Simulation of atmospheric microbursts using a numerical mesoscale model at high spatiotemporal resolution
Title: Simulation of atmospheric microbursts using a numerical mesoscale model at high spatiotemporal resolution
Authors: Bolgiani, PedroFernández-González, Sergio ORCID RESEARCHERID SCOPUSID Autor AEMETValero Rodríguez, FranciscoMerino Suances, AndrésGarcía Ortega, EduardoSánchez Gómez, José LuisMartín Pérez, María Luisa
Keywords: Deep convection; Downburst; High‐reflectivity microburst; Numerical simulation; WRF; Numerical mesoscale model
Issue Date: 2020
Publisher: American Geophysical Union
Citation: Journal of Geophysical Research: Atmospheres. 2020, 125(4), p. 1-23
Publisher version:
Abstract: Atmospheric microbursts are low‐level meteorological events that can produce significant damage on the surface and pose a major risk to aircraft flying close to the ground. Studies and ad hoc numerical models have been developed to understand the origin and dynamics of the microburst; nevertheless, there are few researches of the phenomenon using global and mesoscale models. This is mainly due to the limitations in resolution, as microbursts normally span for less than 4 km and 20 min.
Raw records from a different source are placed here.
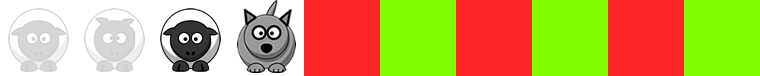
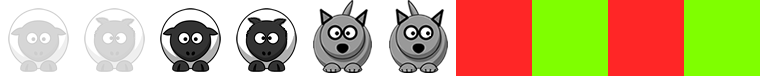
UI changes

Changed region(s): [[0.3026, 0.0, 0.6053, 1.0]]

diff --git a/app/index.html b/app/index.html
@@ -87,8 +87,8 @@
             </tr>
             <tr>
               <td class="dot"><span></span></td>
-              <td class="dot"><span></span></td>
-              <td class="dot"><span></span></td>
+              <td class="dot"><span class="sheep"></span></td>
+              <td class="dot"><span class="wolf"></span></td>
               <td class="dot"><span></span></td>
               <td class="dot"><span></span></td>
               <td class="dot"><span></span></td>

diff --git a/app/css/style.css b/app/css/style.css
@@ -38,3 +38,19 @@ table span {
 table span:hover {
 	background-position: -76px 0;
 }
+
+table span.sheep {
+	background-position: -152px 0;
+}
+
+table span.sheep:hover {
+	background-position: -228px 0;
+}
+
+table span.wolf {
+	background-position: -304px 0;
+}
+
+table span.wolf:hover {
+	background-position: -380px 0;
+}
In this paper, the Weather esearch and Forecasting model is used at resolutions of 400 m and 3 min to test if it can properly capture the variables and dynamics of high‐reflectivity microbursts. Several microphysics and planetary boundary layer parametrizations are tested to find the best model configuration for the simulation of this kind of episodes. General conditions are evaluated by using thermodynamic diagrams. Surface and vertical wind speed, reflectivity, precipitation, and other variables for each simulated event are compared with observations, and the model's sensitivity to the variables is assessed. The dynamics and evolution of the microburst is evaluated using different plots of a chosen event. The results show that the model is able to reproduce high‐reflectivity microbursts in accordance with observations, although there is a tendency to underestimate the intensity of variables, most markedly on the wind vertical velocity. Regarding the microphysics schemes, the Morrison parametrization performs better than the WRF single‐moment 6‐class scheme. No major differences are found between the Mellor‐Yamada‐Janjic and the Mellor‐Yamada‐Nakanishi‐Niino planetary boundary layer parametrizations.
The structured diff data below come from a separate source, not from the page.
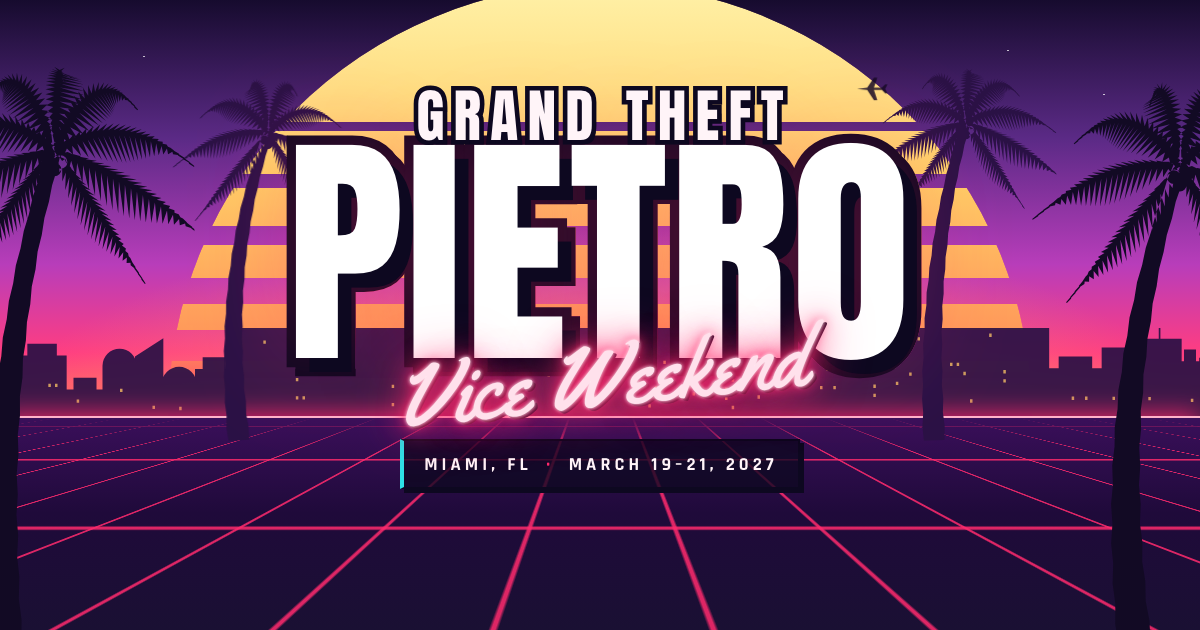
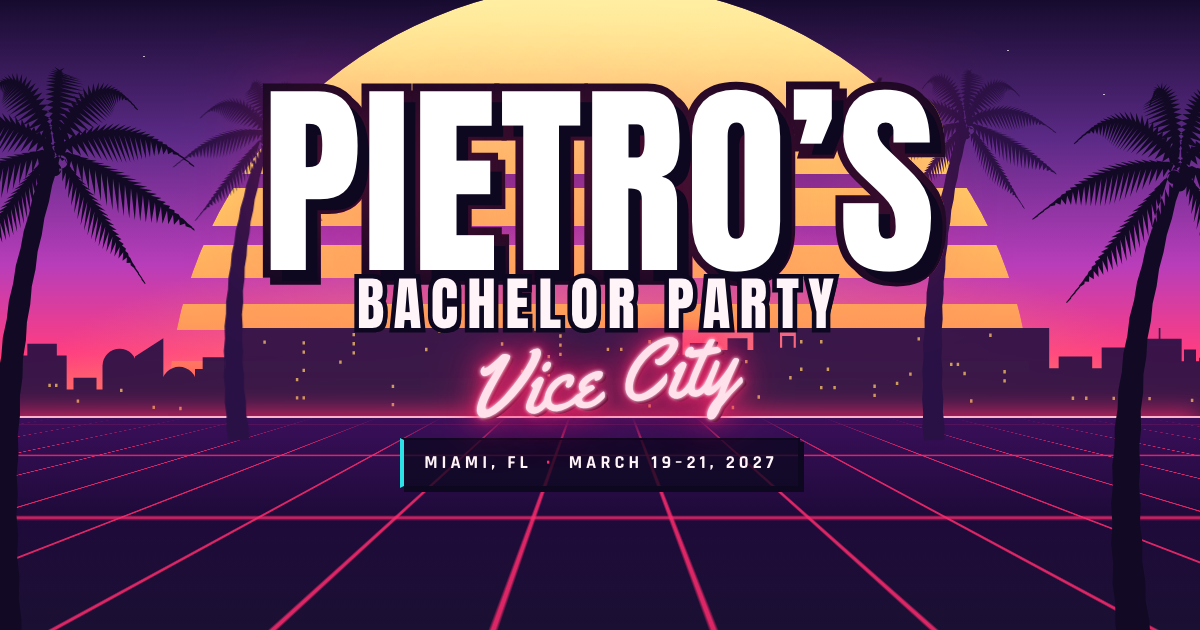
Retitle to Pietro's Bachelor Party · Vice City; regenerate OG image

diff --git a/index.html b/index.html
@@ -3,10 +3,10 @@
 <head>
   <meta charset="UTF-8" />
   <meta name="viewport" content="width=device-width, initial-scale=1.0" />
-  <title>Grand Theft Pietro — Miami, March 19–21, 2027</title>
+  <title>Pietro’s Bachelor Party — Miami, March 19–21, 2027</title>
   <meta name="description" content="Pietro's bachelor party. Miami, March 19–21, 2027. What happens in Vice, stays in Vice." />
   <meta name="theme-color" content="#1a1033" />
-  <meta property="og:title" content="Grand Theft Pietro — Vice Weekend" />
+  <meta property="og:title" content="Pietro’s Bachelor Party — Vice City, March 19–21, 2027" />
   <meta property="og:description" content="Pietro's bachelor party · Miami · March 19–21, 2027" />
   <meta property="og:image" content="images/og-image.png" />
   <meta property="og:type" content="website" />
@@ -29,7 +29,7 @@
   <!-- NAV (WS0) -->
   <nav class="nav" id="nav" aria-label="Main">
     <div class="nav__inner">
-      <a class="nav__logo" href="#hero">GTP<span class="nav__logo-dot">·</span>2027</a>
+      <a class="nav__logo" href="#hero">PB<span class="nav__logo-dot">·</span>2027</a>
       <div class="nav__wanted" id="wanted" aria-hidden="true"></div>
       <ul class="nav__links">
         <li><a class="nav__link" href="#crew">Most Wanted</a></li>
@@ -81,10 +81,10 @@
 
       <div class="hero__content">
         <h1 class="hero__title">
-          <span class="hero__kicker">Grand Theft</span>
-          <span class="hero__name" data-text="Pietro">Pietro</span>
+          <span class="hero__name" data-text="Pietro’s">Pietro’s</span>
+          <span class="hero__kicker hero__kicker--below">Bachelor Party</span>
         </h1>
-        <p class="hero__script">Vice Weekend</p>
+        <p class="hero__script">Vice City</p>
         <p class="hero__meta">Miami, FL <span class="hero__meta-dot" aria-hidden="true">·</span> March 19–21, 2027</p>
       </div>
 

diff --git a/js/intro-hud.js b/js/intro-hud.js
@@ -50,15 +50,15 @@
       class: 'intro',
       role: 'dialog',
       'aria-modal': 'true',
-      'aria-label': 'Loading Grand Theft Pietro. Press any key to skip.',
+      'aria-label': 'Loading Pietro’s Bachelor Party. Press any key to skip.',
       tabindex: '-1',
     },
       el('div', { class: 'intro__sun', 'aria-hidden': 'true' }),
       el('div', { class: 'intro__floor', 'aria-hidden': 'true' }),
       el('div', { class: 'intro__mark' },
-        el('span', { class: 'intro__kicker' }, 'Grand Theft'),
-        el('span', { class: 'intro__name' }, 'Pietro'),
-        el('span', { class: 'intro__script' }, EV.subtitle || 'Vice Weekend')
+        el('span', { class: 'intro__name' }, 'Pietro’s'),
+        el('span', { class: 'intro__kicker intro__kicker--below' }, 'Bachelor Party'),
+        el('span', { class: 'intro__script' }, EV.subtitle || 'Vice City')
       ),
       el('div', { class: 'intro__bottom' },
         tipEl,
@@ -145,7 +145,7 @@
           sr.textContent = '';
           clearInterval(timer);
         } else if (state === 'active') {
-          label.textContent = 'Vice Weekend';
+          label.textContent = 'Vice City';
           value.textContent = 'Mission active';
           sr.textContent = '';
         } else {

diff --git a/logistics.html b/logistics.html
@@ -3,7 +3,7 @@
 <head>
   <meta charset="UTF-8" />
   <meta name="viewport" content="width=device-width, initial-scale=1.0" />
-  <title>Flight Plan — Grand Theft Pietro</title>
+  <title>Flight Plan — Pietro’s Bachelor Party</title>
   <meta name="description" content="Arrivals, departures, rooms and logistics for Pietro's bachelor party in Miami." />
   <meta name="theme-color" content="#1a1033" />
   <link rel="icon" href="images/favicon.svg" type="image/svg+xml" />
@@ -18,7 +18,7 @@
   <!-- NAV (copied from index.html) -->
   <nav class="nav" id="nav" aria-label="Main">
     <div class="nav__inner">
-      <a class="nav__logo" href="index.html">GTP<span class="nav__logo-dot">·</span>2027</a>
+      <a class="nav__logo" href="index.html">PB<span class="nav__logo-dot">·</span>2027</a>
       <ul class="nav__links">
         <li><a class="nav__link" href="index.html#crew">Most Wanted</a></li>
         <li><a class="nav__link" href="index.html#missions">Missions</a></li>

diff --git a/css/hero.css b/css/hero.css
@@ -319,3 +319,11 @@
   .hero__grid, .hero__stars, .hero__cue svg, .hero__plane-light { animation: none; }
   .hero__plane { animation: none; transform: translateX(72vw); }
 }
+
+/* Title: PIETRO'S / BACHELOR PARTY / Vice City */
+.hero__name { font-size: clamp(4.4rem, 21vw, 13rem); }
+.hero__kicker--below { margin: 0.12em 0 0; }
+.hero__script { margin-top: 0.05em; }
+@media (max-height: 560px) and (orientation: landscape) {
+  .hero__name { font-size: clamp(3.6rem, 24vh, 7.5rem); }
+}

diff --git a/js/data.js b/js/data.js
@@ -6,8 +6,8 @@
    ============================================================ */
 window.VICE = {
   event: {
-    title: 'Grand Theft Pietro',
-    subtitle: 'Vice Weekend',
+    title: 'Pietro’s Bachelor Party',
+    subtitle: 'Vice City',
     city: 'Miami, FL',
     start: '2027-03-19T15:00:00-04:00',
     end:   '2027-03-21T23:59:00-04:00',

diff --git a/css/intro-hud.css b/css/intro-hud.css
@@ -250,3 +250,8 @@
   .wanted-star.is-pop,
   .wanted[data-level="5"] .wanted-star { animation: none; }
 }
+
+/* Title: PIETRO'S / BACHELOR PARTY / Vice City */
+.intro__name { font-size: clamp(4rem, 19vw, 11rem); }
+.intro__kicker--below { margin: 0.12em 0 0; }
+.intro__kicker--below + .intro__script { margin-top: 0.2em; }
Sponsorship : This work is supported by the Interdisciplinary Mathematics Institute of the Complutense University of Madrid and the following research projects: METEORISK (RTC‐2014‐1872‐5), PCIN‐2014‐013‐C07‐04, PCIN‐2016‐080 (UE ERANET Plus NEWA Project), ESP2013‐47816‐C4‐4‐P, CGL2010‐15930, CGL2016‐81828‐REDT, FEI‐EU‐17‐16, and SAFEFLIGHT GL2016‐78702‐C2‐1‐R and CGL2016‐78702‐C2‐2‐R). This research is founded by the Spanish Ministry of Economy and Enterprise under the framework of the SAFEFLIGHT research project (CGL2016‐78702‐C2‐1‐R and CGL2016‐78702‐C2‐2‐R).
ISSN: 2169-897X
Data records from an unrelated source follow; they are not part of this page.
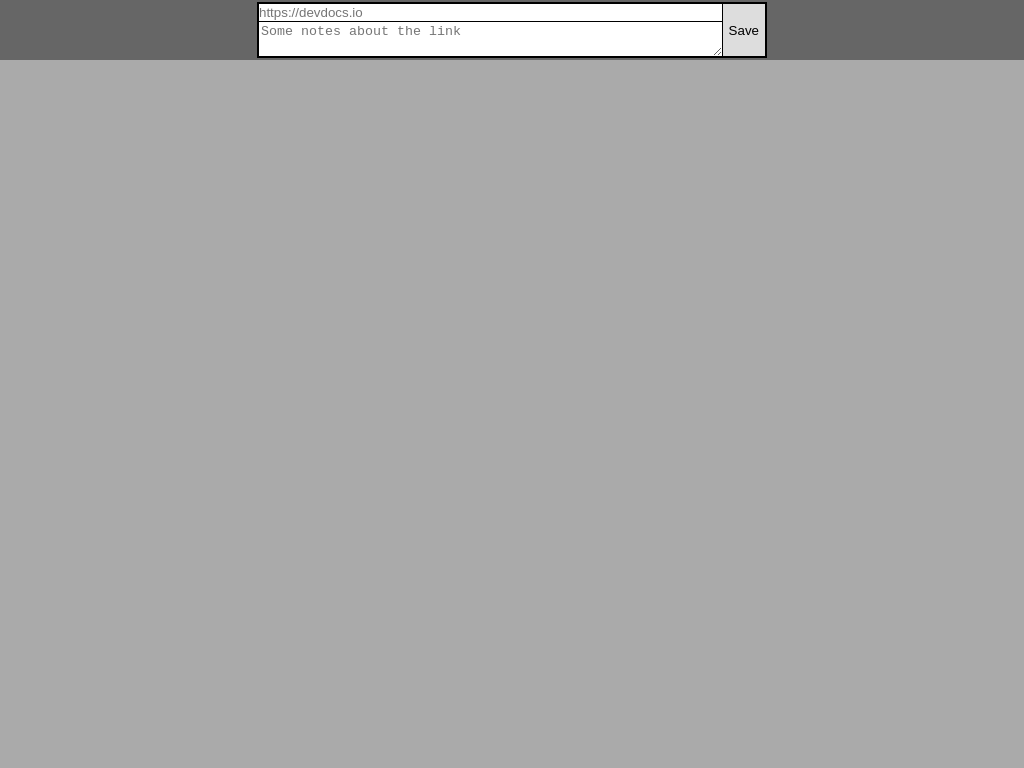
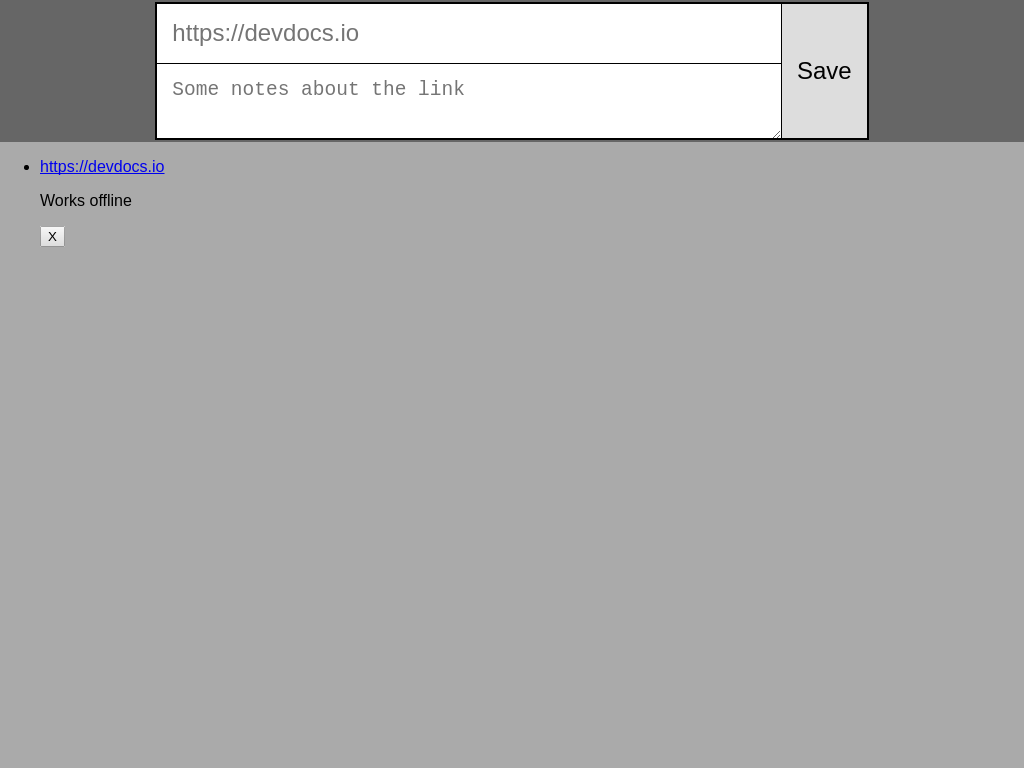
localstorage loaded on the page correctly

Changed region(s): [[0.0, 0.0, 1.0, 0.3438]]

diff --git a/docs/bundle.js b/docs/bundle.js
@@ -1,1 +1,44 @@
-(function e(t,n,r){function s(o,u){if(!n[o]){if(!t[o]){var a=typeof require=="function"&&require;if(!u&&a)return a(o,!0);if(i)return i(o,!0);var f=new Error("Cannot find module '"+o+"'");throw f.code="MODULE_NOT_FOUND",f}var l=n[o]={exports:{}};t[o][0].call(l.exports,function(e){var n=t[o][1][e];return s(n?n:e)},l,l.exports,e,t,n,r)}return n[o].exports}var i=typeof require=="function"&&require;for(var o=0;o<r.length;o++)s(r[o]);return s})({1:[function(require,module,exports){var input=document.querySelector("input")},{}]},{},[1]);
+(function e(t,n,r){function s(o,u){if(!n[o]){if(!t[o]){var a=typeof require=="function"&&require;if(!u&&a)return a(o,!0);if(i)return i(o,!0);var f=new Error("Cannot find module '"+o+"'");throw f.code="MODULE_NOT_FOUND",f}var l=n[o]={exports:{}};t[o][0].call(l.exports,function(e){var n=t[o][1][e];return s(n?n:e)},l,l.exports,e,t,n,r)}return n[o].exports}var i=typeof require=="function"&&require;for(var o=0;o<r.length;o++)s(r[o]);return s})({1:[function(require,module,exports){
+var saveBtn = document.querySelector('.save');
+var ul = document.querySelector('.bookmarks');
+var form = document.querySelector('form');
+var array = [];
+
+form.addEventListener('submit', function(e) {
+    e.preventDefault();
+    var val = this.link.value;
+    var text = this.notes.value;
+    localStorage.setItem(val, text);
+    array.push(val);
+    array.push(text);
+    // localStorage.setItem('text', text);
+    this.reset();
+    display();
+});
+
+var display = function() {
+    // var link = localStorage.link;
+    // var note = localStorage.getItem('text');
+    var keys = Object.keys(localStorage);
+    var values = Object.values(localStorage);
+    var outPut = keys.map(function(el, i) {
+        var key = keys[i];
+        var value = values[i];
+       return `<li class="bookmark">
+                      <div>
+                        <a href="${key}" target='_blank'>${key}</a>
+                        <p>${value}</p>
+                      </div>
+                      <button class="remove">X</button>
+                    </li> `;
+    }).join('');
+
+     ul.innerHTML = outPut;
+
+    document.querySelectorAll('.remove').forEach(function(btn) {
+        btn.addEventListener('click', function() {
+            btn.parentNode.parentNode.textContent = '';
+        });
+    });
+}
+},{}]},{},[1]);

diff --git a/src/index.js b/src/index.js
@@ -1,1 +1,38 @@
-var input = document.querySelector('input');
+var saveBtn = document.querySelector('.save');
+var ul = document.querySelector('.bookmarks');
+var form = document.querySelector('form');
+
+form.addEventListener('submit', function(e) {
+    e.preventDefault();
+    var val = this.link.value;
+    var text = this.notes.value;
+    localStorage.setItem(val, text);
+    // localStorage.setItem('text', text);
+    this.reset();
+    display();
+});
+
+var display = function() {
+    // var link = localStorage.link;
+    // var note = localStorage.getItem('text');
+    var keys = Object.keys(localStorage);
+    var values = Object.values(localStorage);
+    var outPut = keys.map(function(el, i) {
+        var key = keys[i];
+        var value = values[i];
+        return `<li class="bookmark">
+                      <div>
+                        <a href="${key}" target='_blank'>${key}</a>
+                        <p>${value}</p>
+                      </div>
+                      <button class="remove">X</button>
+                    </li> `;
+    }).join('');
+    ul.innerHTML = outPut;
+
+    document.querySelectorAll('.remove').forEach(function(btn) {
+        btn.addEventListener('click', function() {
+            btn.parentNode.parentNode.textContent = '';
+        });
+    });
+}

diff --git a/docs/style.css b/docs/style.css
@@ -16,14 +16,15 @@ header {
   padding: 2px; }
   header form {
     margin: 0 auto;
-    width: 50%;
-    display: flex;
+    width: 70%;
     border: 1px solid; }
     header form input,
     header form textarea,
     header form button {
       display: block;
-      border: 1px solid; }
+      border: 1px solid;
+      font-size: 1.5rem;
+      padding: 2vmin; }
     header form input,
     header form textarea {
       width: 100%; }
@@ -44,3 +45,24 @@ header {
 .columns {
   display: flex;
   flex-direction: row; }
+
+.bookmarks .bookmark {
+  padding: 1rem;
+  border: 1px solid;
+  background-color: #fff;
+  font-size: 2rem;
+  text-align: center;
+  list-style: none;
+  position: relative;
+  width: 50%;
+  margin: 0 auto; }
+  .bookmarks .bookmark a {
+    color: #000;
+    text-decoration: none; }
+  .bookmarks .bookmark .remove {
+    border-radius: 50%;
+    border: 1px solid;
+    font-size: 1.5rem;
+    position: absolute;
+    top: 1%;
+    left: 97.5%; }

diff --git a/src/style.scss b/src/style.scss
@@ -22,6 +22,8 @@ header{
     button {
       display: block;
       border: 1px solid;
+      font-size: 1.5rem;
+      padding: 2vmin;
     }
     input,
     textarea {
@@ -34,8 +36,7 @@ header{
       border-width: 0 0 1px 1px;
     }
     margin: 0 auto;
-    width: 50%;
-    display: flex;
+    width: 70%;
     border: 1px solid;
     button{
       height: 100%;
@@ -52,4 +53,30 @@ header{
 .columns{
   display: flex;
   flex-direction: row;
+}
+
+.bookmarks{
+  .bookmark{
+    padding: 1rem;
+    border: 1px solid;
+    background-color: #fff;
+    font-size: 2rem;
+    text-align: center;
+    list-style: none;
+    position: relative;
+    width: 50%;
+    margin: 0 auto;
+    a{
+      color: #000;
+      text-decoration: none;
+    }
+    .remove{
+      border-radius: 50%;
+      border: 1px solid;
+      font-size: 1.5rem;
+      position: absolute;
+      top: 1%;
+      left: 97.5%;
+    }
+  }
 }

diff --git a/docs/index.html b/docs/index.html
@@ -16,13 +16,13 @@
       </div>
     </div>
     <div class="rows">
-      <button class="grow">Save</button>
+      <button class="grow save">Save</button>
     </div>
   </form>
 </header>
 <main>
   <ul class="bookmarks">
-    <!-- <li class="bookmark">
+   <!--  <li class="bookmark">
       <div>
         <a href="https://devdocs.io">https://devdocs.io</a>
         <p>Works offline</p>
@@ -30,7 +30,6 @@
       <button class="remove">X</button>
     </li> -->
   </ul>
-
   <script type="text/javascript" src="bundle.js"></script>
 </main>
 </body>

diff --git a/src/index.html b/src/index.html
@@ -16,13 +16,13 @@
       </div>
     </div>
     <div class="rows">
-      <button class="grow">Save</button>
+      <button class="grow save">Save</button>
     </div>
   </form>
 </header>
 <main>
   <ul class="bookmarks">
-    <!-- <li class="bookmark">
+   <!--  <li class="bookmark">
       <div>
         <a href="https://devdocs.io">https://devdocs.io</a>
         <p>Works offline</p>
@@ -30,7 +30,6 @@
       <button class="remove">X</button>
     </li> -->
   </ul>
-
   <script type="text/javascript" src="bundle.js"></script>
 </main>
 </body>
Appears in Collections:Artículos científicos 2019-2022

Files in This Item:
  File Description SizeFormat 
35,93 MBAdobe PDFThumbnail
Show full item record

Items in Arcimis are protected by Creative Commons License, unless otherwise indicated.

Arcimis Repository
Nota Legal Contacto y sugerencias